__ACTIVITY__:
Tell me how many lines in the data below hold the string "workflow", and say nothing else.

RECORDS TO PROCESS Block Start

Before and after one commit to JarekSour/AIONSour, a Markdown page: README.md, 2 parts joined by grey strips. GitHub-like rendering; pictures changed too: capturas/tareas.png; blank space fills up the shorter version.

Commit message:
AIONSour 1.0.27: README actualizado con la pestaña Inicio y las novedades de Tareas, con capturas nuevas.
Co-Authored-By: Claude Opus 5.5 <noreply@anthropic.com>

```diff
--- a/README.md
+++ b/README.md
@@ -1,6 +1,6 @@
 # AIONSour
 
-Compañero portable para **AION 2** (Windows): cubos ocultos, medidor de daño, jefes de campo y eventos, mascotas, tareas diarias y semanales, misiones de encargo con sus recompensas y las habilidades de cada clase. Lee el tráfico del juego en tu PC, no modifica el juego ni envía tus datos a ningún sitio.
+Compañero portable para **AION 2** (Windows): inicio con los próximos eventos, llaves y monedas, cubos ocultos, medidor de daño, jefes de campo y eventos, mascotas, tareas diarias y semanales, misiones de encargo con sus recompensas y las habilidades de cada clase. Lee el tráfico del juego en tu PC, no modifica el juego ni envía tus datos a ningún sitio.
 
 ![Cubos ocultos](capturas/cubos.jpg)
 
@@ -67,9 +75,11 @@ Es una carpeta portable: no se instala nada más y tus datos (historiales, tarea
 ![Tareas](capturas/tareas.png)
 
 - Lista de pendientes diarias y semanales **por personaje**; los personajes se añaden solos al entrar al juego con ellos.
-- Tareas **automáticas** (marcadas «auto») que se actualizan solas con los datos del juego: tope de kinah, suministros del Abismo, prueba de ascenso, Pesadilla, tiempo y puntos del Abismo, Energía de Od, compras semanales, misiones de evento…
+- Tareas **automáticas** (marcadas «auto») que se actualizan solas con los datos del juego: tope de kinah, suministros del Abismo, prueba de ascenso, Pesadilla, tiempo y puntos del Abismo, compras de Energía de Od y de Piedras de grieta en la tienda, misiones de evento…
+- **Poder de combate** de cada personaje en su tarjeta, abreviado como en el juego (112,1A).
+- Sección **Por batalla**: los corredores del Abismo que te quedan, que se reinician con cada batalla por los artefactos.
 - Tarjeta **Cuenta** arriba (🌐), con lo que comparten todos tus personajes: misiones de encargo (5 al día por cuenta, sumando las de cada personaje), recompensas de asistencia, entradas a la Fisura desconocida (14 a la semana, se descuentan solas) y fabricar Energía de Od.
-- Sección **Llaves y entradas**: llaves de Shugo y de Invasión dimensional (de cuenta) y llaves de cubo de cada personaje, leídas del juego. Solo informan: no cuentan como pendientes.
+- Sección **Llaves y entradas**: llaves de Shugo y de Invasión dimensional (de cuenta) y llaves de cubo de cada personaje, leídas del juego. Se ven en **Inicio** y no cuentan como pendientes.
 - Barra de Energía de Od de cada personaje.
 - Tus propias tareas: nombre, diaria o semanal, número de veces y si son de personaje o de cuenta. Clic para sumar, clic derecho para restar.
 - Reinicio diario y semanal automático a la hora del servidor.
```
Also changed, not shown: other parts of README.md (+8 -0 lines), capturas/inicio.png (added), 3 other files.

RECORDS TO PROCESS Block End
RECORDS TO PROCESS Block Start

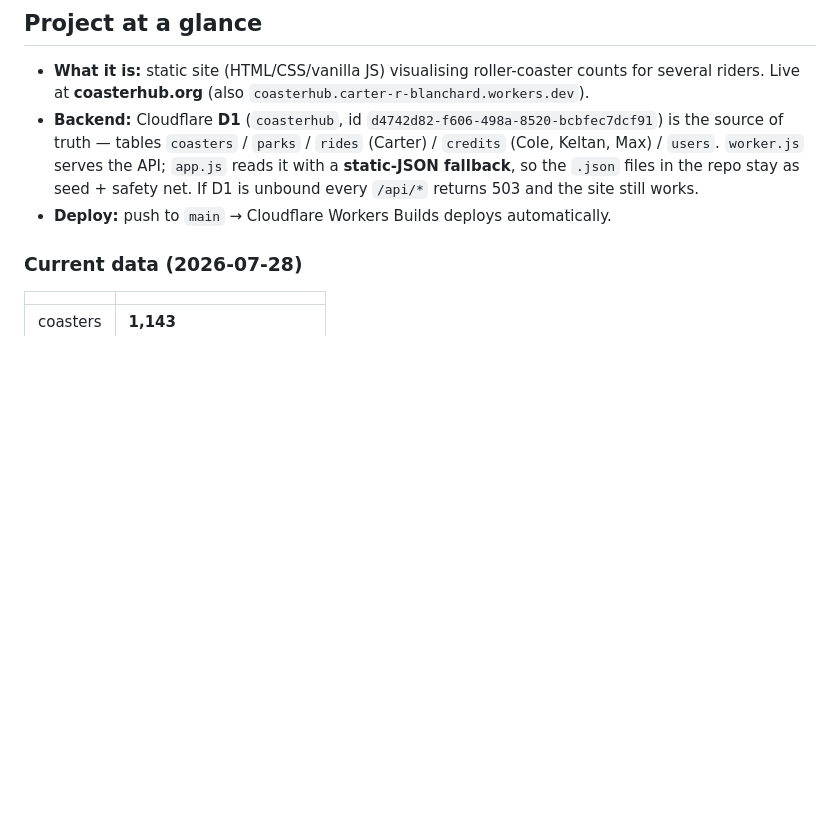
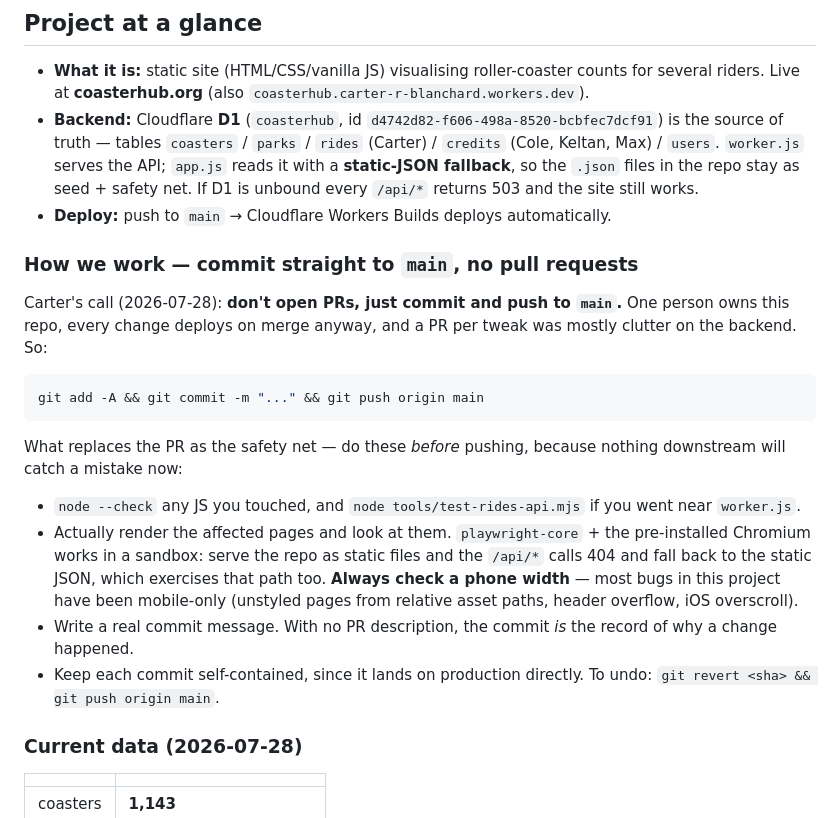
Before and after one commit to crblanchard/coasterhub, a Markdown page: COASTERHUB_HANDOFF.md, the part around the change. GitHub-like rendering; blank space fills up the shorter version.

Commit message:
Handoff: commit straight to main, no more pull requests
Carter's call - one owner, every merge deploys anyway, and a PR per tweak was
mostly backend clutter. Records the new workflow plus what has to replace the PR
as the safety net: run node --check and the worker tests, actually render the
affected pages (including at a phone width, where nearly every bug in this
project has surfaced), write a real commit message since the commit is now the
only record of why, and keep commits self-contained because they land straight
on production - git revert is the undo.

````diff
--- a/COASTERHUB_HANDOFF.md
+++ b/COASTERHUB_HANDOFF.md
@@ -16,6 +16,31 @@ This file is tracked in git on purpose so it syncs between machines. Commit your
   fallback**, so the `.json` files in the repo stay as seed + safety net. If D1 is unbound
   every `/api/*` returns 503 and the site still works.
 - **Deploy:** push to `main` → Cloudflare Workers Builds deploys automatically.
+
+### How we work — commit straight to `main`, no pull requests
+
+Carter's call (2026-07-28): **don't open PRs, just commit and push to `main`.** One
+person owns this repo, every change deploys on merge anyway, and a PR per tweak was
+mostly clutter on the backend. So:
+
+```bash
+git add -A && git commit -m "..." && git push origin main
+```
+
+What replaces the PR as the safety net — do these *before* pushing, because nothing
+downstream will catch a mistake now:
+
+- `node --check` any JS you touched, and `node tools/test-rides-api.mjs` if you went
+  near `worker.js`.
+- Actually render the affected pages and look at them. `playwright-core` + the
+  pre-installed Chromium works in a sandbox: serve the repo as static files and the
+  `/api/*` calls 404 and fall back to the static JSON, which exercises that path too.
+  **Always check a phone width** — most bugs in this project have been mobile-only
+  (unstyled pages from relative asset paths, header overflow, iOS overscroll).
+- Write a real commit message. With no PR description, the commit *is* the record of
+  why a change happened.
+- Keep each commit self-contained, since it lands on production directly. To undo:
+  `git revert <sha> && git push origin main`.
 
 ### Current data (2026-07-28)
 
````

RECORDS TO PROCESS Block End
RECORDS TO PROCESS Block Start

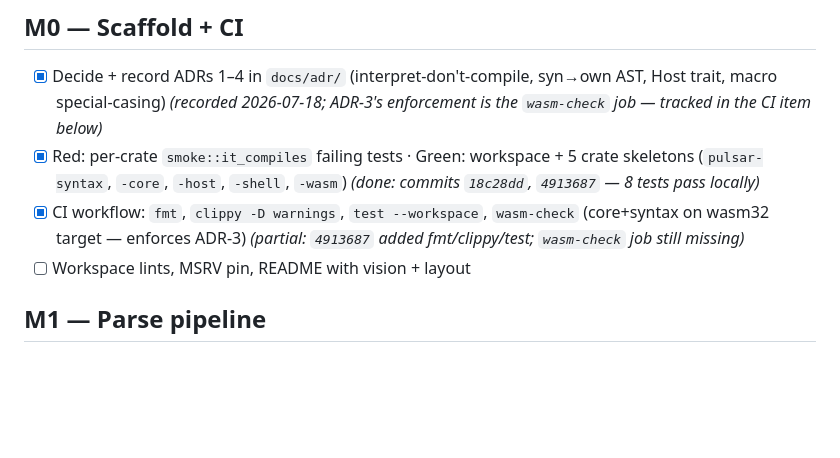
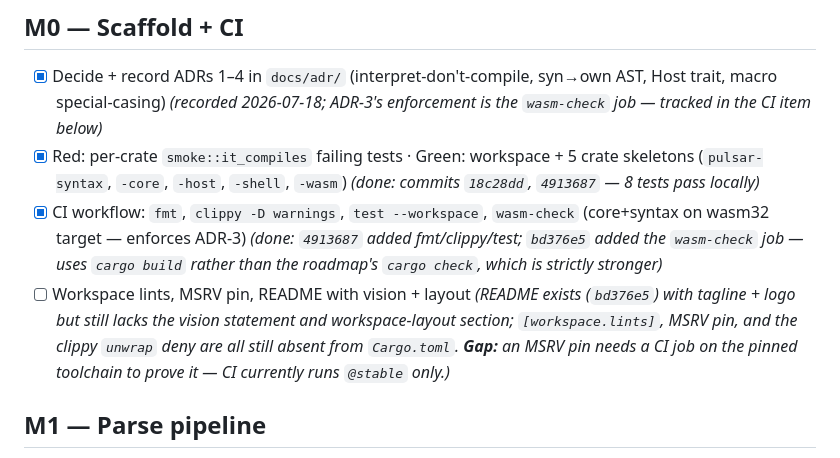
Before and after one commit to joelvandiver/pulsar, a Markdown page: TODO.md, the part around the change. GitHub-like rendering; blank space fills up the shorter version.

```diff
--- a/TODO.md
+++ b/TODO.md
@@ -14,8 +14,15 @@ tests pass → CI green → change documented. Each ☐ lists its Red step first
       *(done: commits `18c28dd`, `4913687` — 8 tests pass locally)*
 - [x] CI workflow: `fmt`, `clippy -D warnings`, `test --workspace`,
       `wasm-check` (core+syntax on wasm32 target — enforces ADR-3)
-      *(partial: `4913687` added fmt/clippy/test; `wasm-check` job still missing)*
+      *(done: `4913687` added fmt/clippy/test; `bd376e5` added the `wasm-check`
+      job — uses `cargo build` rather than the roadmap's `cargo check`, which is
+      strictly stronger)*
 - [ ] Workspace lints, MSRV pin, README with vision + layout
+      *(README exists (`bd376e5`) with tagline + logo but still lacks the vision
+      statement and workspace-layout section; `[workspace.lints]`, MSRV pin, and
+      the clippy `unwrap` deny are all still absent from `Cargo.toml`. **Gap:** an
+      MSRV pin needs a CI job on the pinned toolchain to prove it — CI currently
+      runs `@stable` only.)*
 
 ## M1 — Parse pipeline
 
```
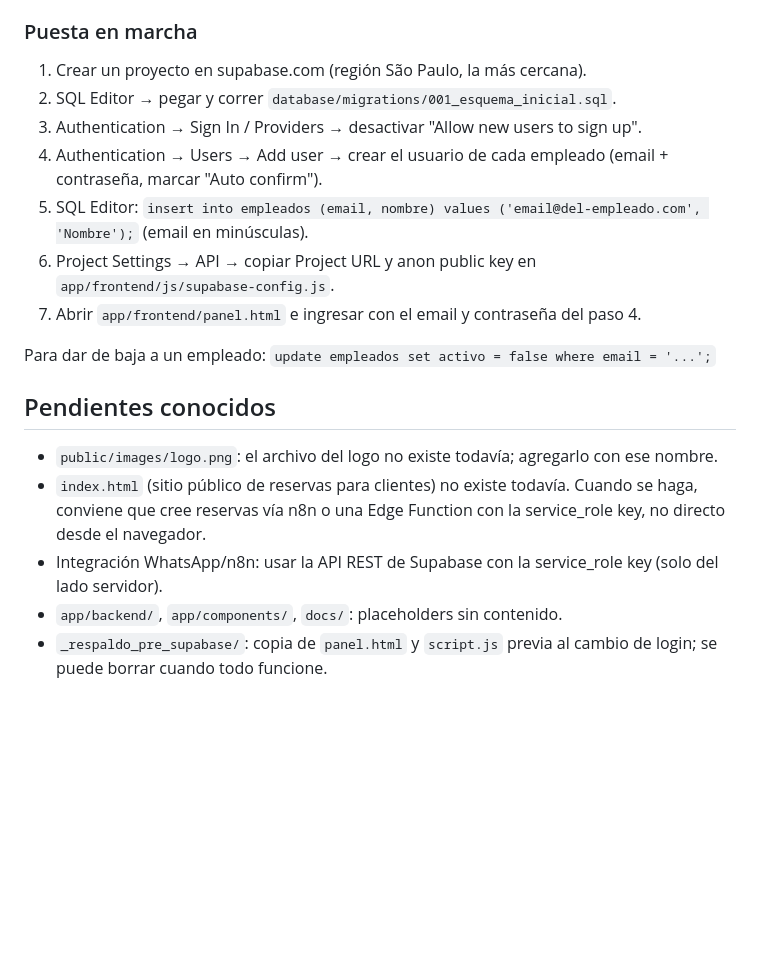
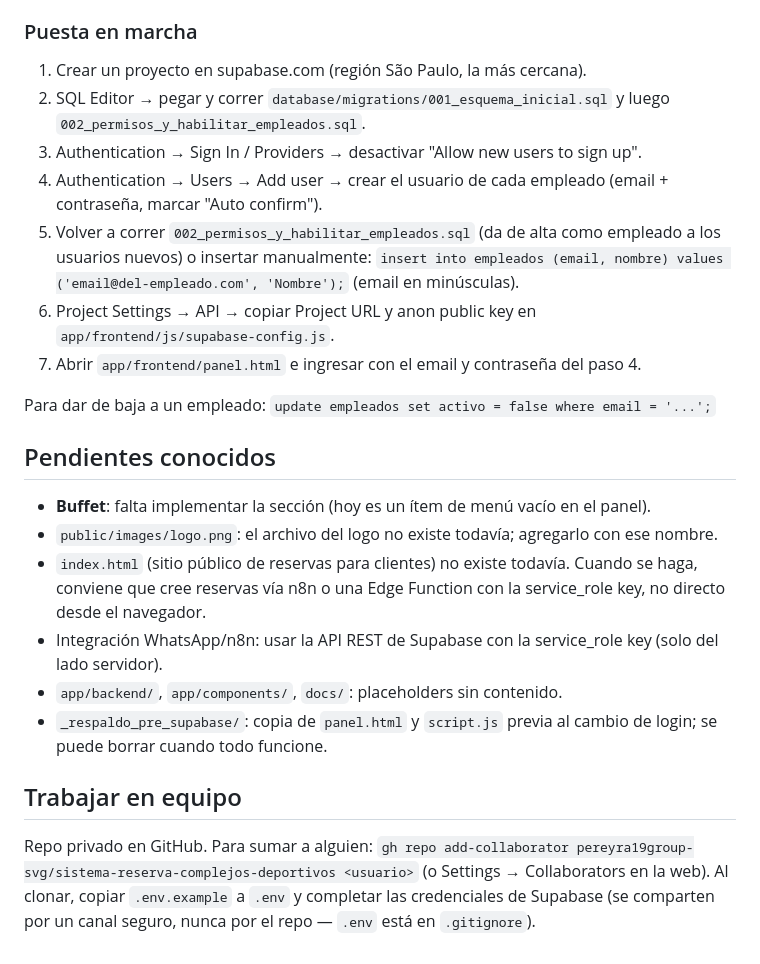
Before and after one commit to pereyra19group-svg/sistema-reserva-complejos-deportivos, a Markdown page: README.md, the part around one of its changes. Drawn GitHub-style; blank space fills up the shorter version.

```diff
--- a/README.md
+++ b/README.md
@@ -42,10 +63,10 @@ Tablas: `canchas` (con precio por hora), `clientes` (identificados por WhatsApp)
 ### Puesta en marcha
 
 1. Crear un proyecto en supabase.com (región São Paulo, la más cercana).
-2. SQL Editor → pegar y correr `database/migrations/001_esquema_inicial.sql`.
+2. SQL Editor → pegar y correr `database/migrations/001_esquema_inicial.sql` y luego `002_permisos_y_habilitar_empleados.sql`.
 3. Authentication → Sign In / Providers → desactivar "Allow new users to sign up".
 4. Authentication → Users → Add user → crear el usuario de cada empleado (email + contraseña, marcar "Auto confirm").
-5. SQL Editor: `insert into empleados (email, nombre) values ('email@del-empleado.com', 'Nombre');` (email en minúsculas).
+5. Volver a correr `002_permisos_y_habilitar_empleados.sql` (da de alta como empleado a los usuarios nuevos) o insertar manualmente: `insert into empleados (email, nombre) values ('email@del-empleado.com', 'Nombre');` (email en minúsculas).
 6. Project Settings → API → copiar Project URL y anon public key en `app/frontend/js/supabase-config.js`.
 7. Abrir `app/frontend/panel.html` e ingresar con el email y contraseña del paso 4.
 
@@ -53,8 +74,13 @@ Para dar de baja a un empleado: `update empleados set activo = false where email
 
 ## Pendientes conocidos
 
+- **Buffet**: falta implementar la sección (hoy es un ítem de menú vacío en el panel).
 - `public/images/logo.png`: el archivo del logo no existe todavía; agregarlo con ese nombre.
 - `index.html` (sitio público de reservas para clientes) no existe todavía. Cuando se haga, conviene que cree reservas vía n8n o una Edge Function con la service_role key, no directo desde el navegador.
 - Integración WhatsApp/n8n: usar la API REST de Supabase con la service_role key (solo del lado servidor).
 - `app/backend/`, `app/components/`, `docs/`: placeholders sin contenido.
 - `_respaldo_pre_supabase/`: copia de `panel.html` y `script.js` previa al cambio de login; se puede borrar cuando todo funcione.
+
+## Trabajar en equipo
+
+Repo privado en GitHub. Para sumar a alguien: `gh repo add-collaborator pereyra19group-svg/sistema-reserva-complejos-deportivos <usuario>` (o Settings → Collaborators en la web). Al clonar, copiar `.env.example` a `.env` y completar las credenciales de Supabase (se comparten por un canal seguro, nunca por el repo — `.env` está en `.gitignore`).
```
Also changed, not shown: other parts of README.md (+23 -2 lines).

RECORDS TO PROCESS Block End

__EXPECTED OUTPUT__:
2